Though Europe had been ravaged by notable and protracted wars over the centuries - when the war of 1914 broke out, there was a sense that this was different from everything that was seen before. Which is why it was simply called The Great War. The Second World War called for a relook at the naming strategy and The Great War, only slightly diminished in significance, became The First World War.
In the accounts of historians and journalists and in the ensuing geopolitics, these two wars were/are outliers. They were military conflicts in a never-ending line of military conflicts, but both together have effectively repositioned every war before or hence. There is a sense that everything changed because of them - on a canvas that enveloped the whole world.
In it's short lifespan, Facebook too has battled its users over their privacy a few times.

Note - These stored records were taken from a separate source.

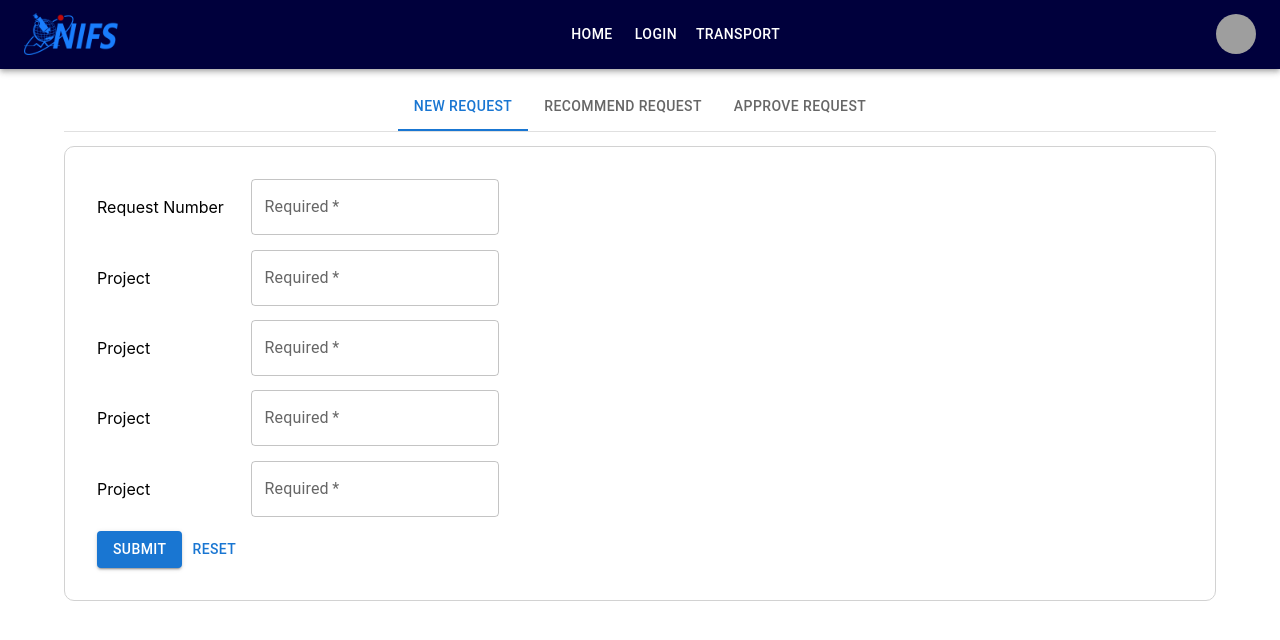
Repository: Ravindu97/NIFS_WebApplication
Page: /transport (app in client/)
An editor plug-in stored every save of this project. The page is shown before and after the next save, followed by the edit.
The browser window is 1280 px wide. The pictures show the whole page.
Pictures or frames that could not be fetched are drawn as grey boxes. The project was rebuilt for these pictures with package versions that can differ from the ones it lists, and the page was loaded fresh each time. Also part of the build but not shown: client/src/pages/Home.js, client/src/pages/Login.js, client/src/components/Transport/RecommendedRequest.js, client/src/components/Transport/ApproveRequest.js.

Above is the page before, as saved 2022-06-30 23:02:15.

After the next save:
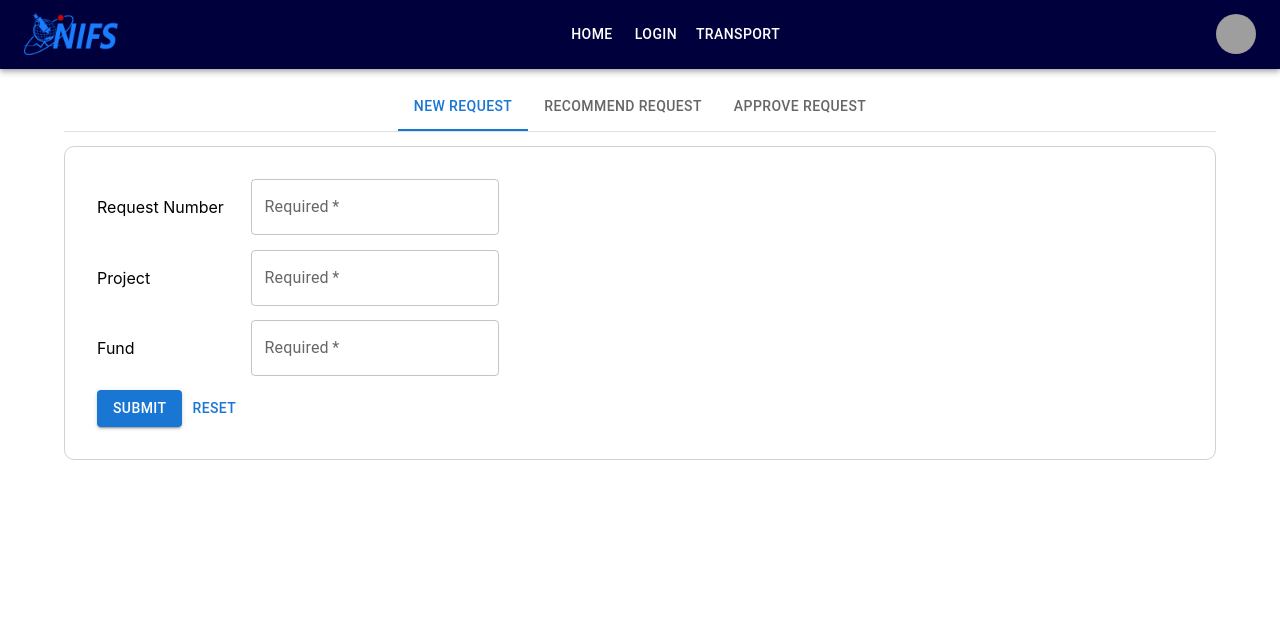
Saved 21 s later.
--- a/client/src/components/Transport/NewRequest.js
+++ b/client/src/components/Transport/NewRequest.js
@@ -58,39 +58,15 @@ function NewRequest() {
 					/>
 				</div>
 				<div className="input-fields">
-					<label>Project</label>
+					<label>Fund</label>
 					<TextField
 						required
 						type="text"
-						name="project"
+						name="fund"
 						id="outlined-basic"
 						label="Required"
 						variant="outlined"
-						{...register('project', { required: true })}
-					/>
-				</div>
-				<div className="input-fields">
-					<label>Project</label>
-					<TextField
-						required
-						type="text"
-						name="project"
-						id="outlined-basic"
-						label="Required"
-						variant="outlined"
-						{...register('project', { required: true })}
-					/>
-				</div>
-				<div className="input-fields">
-					<label>Project</label>
-					<TextField
-						required
-						type="text"
-						name="project"
-						id="outlined-basic"
-						label="Required"
-						variant="outlined"
-						{...register('project', { required: true })}
+						{...register('fund', { required: true })}
 					/>
 				</div>
 				<Button type="submit" variant="contained">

Though almost all of these conflicts have ended in a retraction by Facebook - like the geopolitics of pre-20th century Europe, nothing actually changed. A resolution was only a means to postpone conflict to a later more opportune moment.
So as yet another skirmish has played out and is seemingly resolved, I can't help but wonder if this is the one that's pivotal enough to be seen as the Great War in the conflict over Facebook and data privacy.
Looking at Facebook's past record however, it doesn't really seem so. In a way, winning its first privacy battle over the Newsfeed feature has made Facebook bullish over every subsequent privacy incursion it has initiated. Only when the memory of that (rightful) victory and exoneration fades, will Facebook see that its perseverance and prescience over privacy are often misplaced.
[Original pic by opensourceway]